Revision comparison data
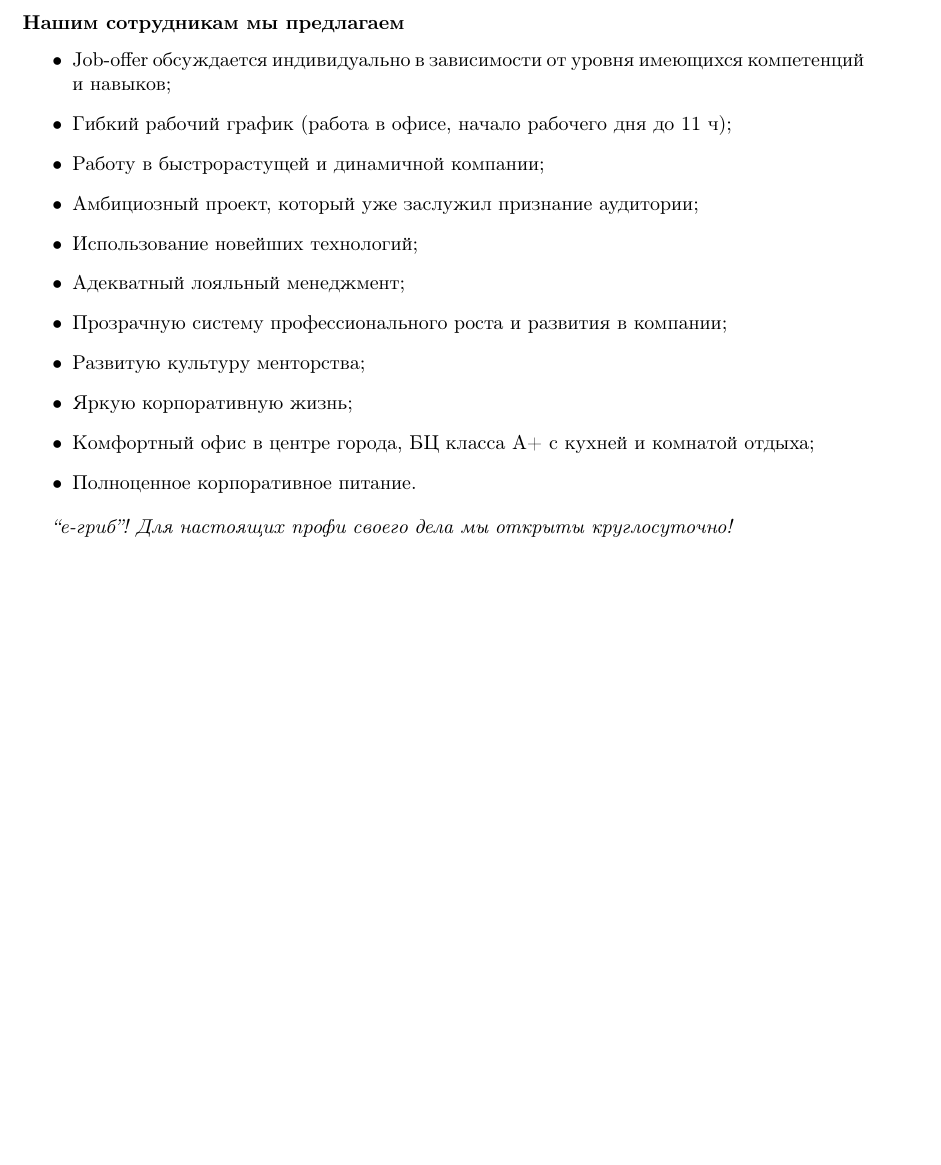
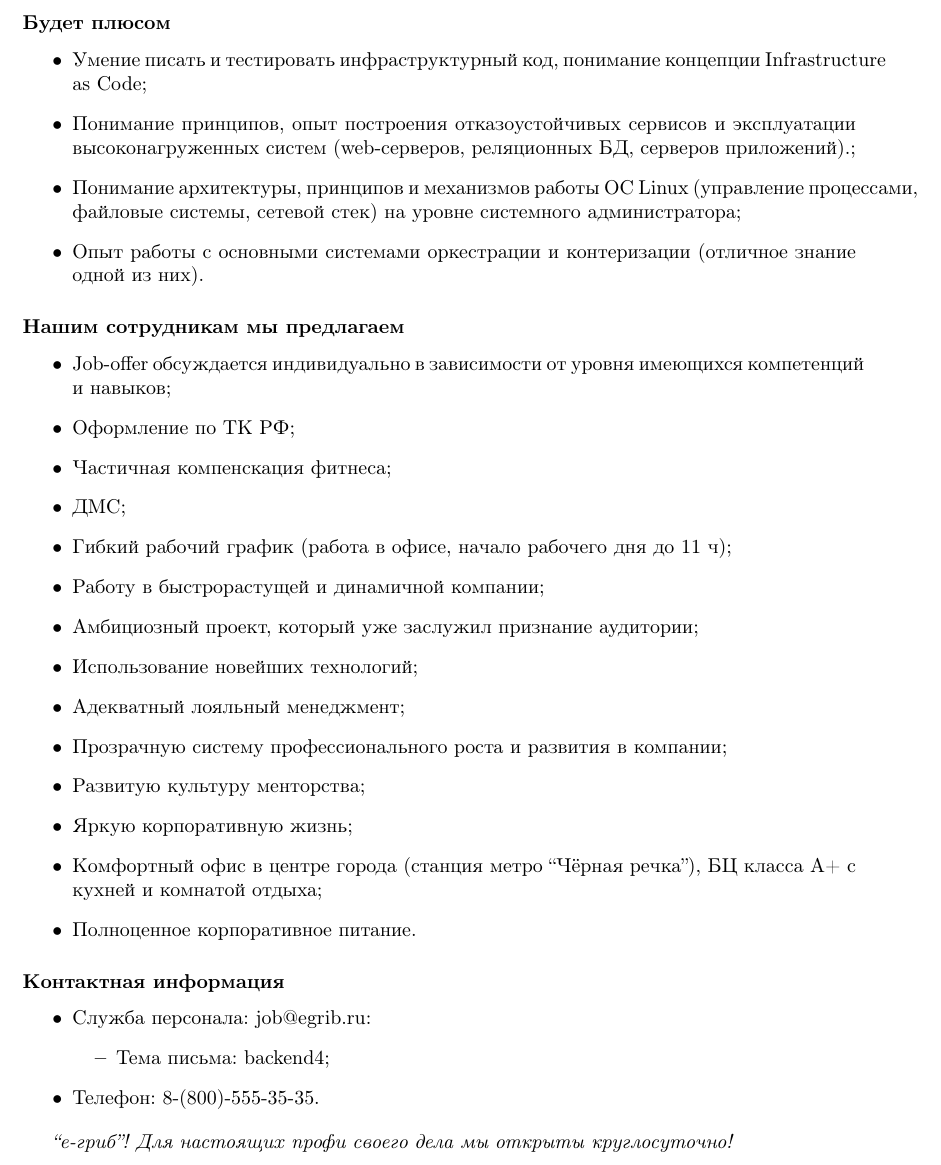
Before and after one commit to SmirnovAlexander/ProjectManagement, a LaTeX document (ProductVacancy/product_vacancy.tex): part of page 2 of 3, cut at the place of the change, the shorter picture padded with empty space. Compiled offline with pdfLaTeX.

Commit message:
updated product vacancy

```diff
--- a/ProductVacancy/product_vacancy.tex
+++ b/ProductVacancy/product_vacancy.tex
@@ -64,12 +64,25 @@
         \item Опыт работы с фреймворком Flask/Asyncio. Владение библиотеками: numpy, math, celery. Не обязательно ограничиваться данным списком. Опыт написания API-приложений (REST API, gRPC).
     \end{itemize}
 
+\subsubsection*{Будет плюсом}
+
+    \begin{itemize}
+
+        \item Умение писать и тестировать инфраструктурный код, понимание концепции Infrastructure as Code;
+        \item Понимание принципов, опыт построения отказоустойчивых сервисов и эксплуатации высоконагруженных систем (web-серверов, реляционных БД, серверов приложений).;
+        \item Понимание архитектуры, принципов и механизмов работы ОС Linux (управление процессами, файловые системы, сетевой стек) на уровне системного администратора;
+        \item Опыт работы с основными системами оркестрации и контеризации (отличное знание одной из них).
+    \end{itemize}
+
 
 \subsubsection*{Нашим сотрудникам мы предлагаем}
 
 
     \begin{itemize}
         \item Job-offer обсуждается индивидуально в зависимости от уровня имеющихся компетенций и навыков;
+        \item Оформление по ТК РФ;
+        \item Частичная компенскация фитнеса;
+        \item ДМС;
         \item Гибкий рабочий график (работа в офисе, начало рабочего дня до 11 ч);
         \item Работу в быстрорастущей и динамичной компании;
         \item Амбициозный проект, который уже заслужил признание аудитории;
@@ -78,8 +91,17 @@
         \item Прозрачную систему профессионального роста и развития в компании;
         \item Развитую культуру менторства;
         \item Яркую корпоративную жизнь;
-        \item Комфортный офис в центре города, БЦ класса А+ с кухней и комнатой отдыха;
+        \item Комфортный офис в центре города (станция метро ``Чёрная речка''), БЦ класса А+ с кухней и комнатой отдыха;
         \item Полноценное корпоративное питание.
+    \end{itemize}
+
+\subsubsection*{Контактная информация}
+    \begin{itemize}
+        \item Служба персонала: job@egrib.ru:
+            \begin{itemize}
+                \item Тема письма: backend4;
+            \end{itemize}
+        \item Телефон: 8-(800)-555-35-35.
     \end{itemize}
 
 \textit{``e-гриб''! Для настоящих профи своего дела мы открыты круглосуточно!}
```
Also changed, not shown: ProductVacancy/product_vacancy.pdf, ProductVacancy/product_vacancy.tex (15 more changed lines).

* [WHAT THE EXERCISE ASKS]:
Could the entries above be written out word for word, with no pictures?

* [REPLY TO THE EXERCISE]:
Before and after one commit to SmirnovAlexander/ProjectManagement, a LaTeX document (ProductVacancy/product_vacancy.tex): part of page 2 of 3, cut at the place of the change, the shorter picture padded with empty space. Compiled offline with pdfLaTeX.

Commit message:
updated product vacancy

```diff
--- a/ProductVacancy/product_vacancy.tex
+++ b/ProductVacancy/product_vacancy.tex
@@ -64,12 +64,25 @@
         \item Опыт работы с фреймворком Flask/Asyncio. Владение библиотеками: numpy, math, celery. Не обязательно ограничиваться данным списком. Опыт написания API-приложений (REST API, gRPC).
     \end{itemize}
 
+\subsubsection*{Будет плюсом}
+
+    \begin{itemize}
+
+        \item Умение писать и тестировать инфраструктурный код, понимание концепции Infrastructure as Code;
+        \item Понимание принципов, опыт построения отказоустойчивых сервисов и эксплуатации высоконагруженных систем (web-серверов, реляционных БД, серверов приложений).;
+        \item Понимание архитектуры, принципов и механизмов работы ОС Linux (управление процессами, файловые системы, сетевой стек) на уровне системного администратора;
+        \item Опыт работы с основными системами оркестрации и контеризации (отличное знание одной из них).
+    \end{itemize}
+
 
 \subsubsection*{Нашим сотрудникам мы предлагаем}
 
 
     \begin{itemize}
         \item Job-offer обсуждается индивидуально в зависимости от уровня имеющихся компетенций и навыков;
+        \item Оформление по ТК РФ;
+        \item Частичная компенскация фитнеса;
+        \item ДМС;
         \item Гибкий рабочий график (работа в офисе, начало рабочего дня до 11 ч);
         \item Работу в быстрорастущей и динамичной компании;
         \item Амбициозный проект, который уже заслужил признание аудитории;
@@ -78,8 +91,17 @@
         \item Прозрачную систему профессионального роста и развития в компании;
         \item Развитую культуру менторства;
         \item Яркую корпоративную жизнь;
-        \item Комфортный офис в центре города, БЦ класса А+ с кухней и комнатой отдыха;
+        \item Комфортный офис в центре города (станция метро ``Чёрная речка''), БЦ класса А+ с кухней и комнатой отдыха;
         \item Полноценное корпоративное питание.
+    \end{itemize}
+
+\subsubsection*{Контактная информация}
+    \begin{itemize}
+        \item Служба персонала: job@egrib.ru:
+            \begin{itemize}
+                \item Тема письма: backend4;
+            \end{itemize}
+        \item Телефон: 8-(800)-555-35-35.
     \end{itemize}
 
 \textit{``e-гриб''! Для настоящих профи своего дела мы открыты круглосуточно!}
```
Also changed, not shown: ProductVacancy/product_vacancy.pdf, ProductVacancy/product_vacancy.tex (15 more changed lines).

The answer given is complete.